## What to do
The entries are to be repeated in full, without any change.

[Records excerpted from a collection]
----------

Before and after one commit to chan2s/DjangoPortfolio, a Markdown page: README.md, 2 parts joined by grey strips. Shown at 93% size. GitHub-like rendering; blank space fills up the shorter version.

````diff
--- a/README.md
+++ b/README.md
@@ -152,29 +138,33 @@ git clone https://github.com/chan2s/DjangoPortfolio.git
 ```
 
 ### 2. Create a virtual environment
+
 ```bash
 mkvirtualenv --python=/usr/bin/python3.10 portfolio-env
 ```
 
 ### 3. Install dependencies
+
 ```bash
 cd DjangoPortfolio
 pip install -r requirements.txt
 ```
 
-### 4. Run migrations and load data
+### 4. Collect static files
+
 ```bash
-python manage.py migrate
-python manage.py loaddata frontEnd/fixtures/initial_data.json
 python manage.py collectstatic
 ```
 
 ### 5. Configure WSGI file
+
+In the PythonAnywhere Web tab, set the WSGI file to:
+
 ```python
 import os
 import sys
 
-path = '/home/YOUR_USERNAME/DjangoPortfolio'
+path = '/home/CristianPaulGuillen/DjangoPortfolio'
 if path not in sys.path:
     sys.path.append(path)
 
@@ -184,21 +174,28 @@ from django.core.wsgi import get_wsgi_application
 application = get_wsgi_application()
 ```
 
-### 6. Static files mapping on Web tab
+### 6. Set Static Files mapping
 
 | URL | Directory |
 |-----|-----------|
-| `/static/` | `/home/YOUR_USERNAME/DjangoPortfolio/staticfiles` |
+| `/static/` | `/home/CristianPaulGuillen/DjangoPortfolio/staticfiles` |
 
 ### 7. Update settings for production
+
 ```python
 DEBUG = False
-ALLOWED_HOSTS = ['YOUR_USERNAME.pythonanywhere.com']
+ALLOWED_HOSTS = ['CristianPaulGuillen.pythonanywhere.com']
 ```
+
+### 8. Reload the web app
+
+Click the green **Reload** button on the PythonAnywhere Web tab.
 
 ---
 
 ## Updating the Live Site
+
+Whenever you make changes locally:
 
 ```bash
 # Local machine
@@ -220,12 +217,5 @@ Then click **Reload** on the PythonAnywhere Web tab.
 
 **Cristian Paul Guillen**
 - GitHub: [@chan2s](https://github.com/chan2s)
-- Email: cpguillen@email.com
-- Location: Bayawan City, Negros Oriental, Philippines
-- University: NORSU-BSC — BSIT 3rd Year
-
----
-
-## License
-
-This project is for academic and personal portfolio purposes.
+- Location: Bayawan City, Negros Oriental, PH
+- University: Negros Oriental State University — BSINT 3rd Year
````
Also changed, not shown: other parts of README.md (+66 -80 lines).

----------

## Answer box
Before and after one commit to chan2s/DjangoPortfolio, a Markdown page: README.md, 2 parts joined by grey strips. Shown at 93% size. GitHub-like rendering; blank space fills up the shorter version.

````diff
--- a/README.md
+++ b/README.md
@@ -152,29 +138,33 @@ git clone https://github.com/chan2s/DjangoPortfolio.git
 ```
 
 ### 2. Create a virtual environment
+
 ```bash
 mkvirtualenv --python=/usr/bin/python3.10 portfolio-env
 ```
 
 ### 3. Install dependencies
+
 ```bash
 cd DjangoPortfolio
 pip install -r requirements.txt
 ```
 
-### 4. Run migrations and load data
+### 4. Collect static files
+
 ```bash
-python manage.py migrate
-python manage.py loaddata frontEnd/fixtures/initial_data.json
 python manage.py collectstatic
 ```
 
 ### 5. Configure WSGI file
+
+In the PythonAnywhere Web tab, set the WSGI file to:
+
 ```python
 import os
 import sys
 
-path = '/home/YOUR_USERNAME/DjangoPortfolio'
+path = '/home/CristianPaulGuillen/DjangoPortfolio'
 if path not in sys.path:
     sys.path.append(path)
 
@@ -184,21 +174,28 @@ from django.core.wsgi import get_wsgi_application
 application = get_wsgi_application()
 ```
 
-### 6. Static files mapping on Web tab
+### 6. Set Static Files mapping
 
 | URL | Directory |
 |-----|-----------|
-| `/static/` | `/home/YOUR_USERNAME/DjangoPortfolio/staticfiles` |
+| `/static/` | `/home/CristianPaulGuillen/DjangoPortfolio/staticfiles` |
 
 ### 7. Update settings for production
+
 ```python
 DEBUG = False
-ALLOWED_HOSTS = ['YOUR_USERNAME.pythonanywhere.com']
+ALLOWED_HOSTS = ['CristianPaulGuillen.pythonanywhere.com']
 ```
+
+### 8. Reload the web app
+
+Click the green **Reload** button on the PythonAnywhere Web tab.
 
 ---
 
 ## Updating the Live Site
+
+Whenever you make changes locally:
 
 ```bash
 # Local machine
@@ -220,12 +217,5 @@ Then click **Reload** on the PythonAnywhere Web tab.
 
 **Cristian Paul Guillen**
 - GitHub: [@chan2s](https://github.com/chan2s)
-- Email: cpguillen@email.com
-- Location: Bayawan City, Negros Oriental, Philippines
-- University: NORSU-BSC — BSIT 3rd Year
-
----
-
-## License
-
-This project is for academic and personal portfolio purposes.
+- Location: Bayawan City, Negros Oriental, PH
+- University: Negros Oriental State University — BSINT 3rd Year
````
Also changed, not shown: other parts of README.md (+66 -80 lines).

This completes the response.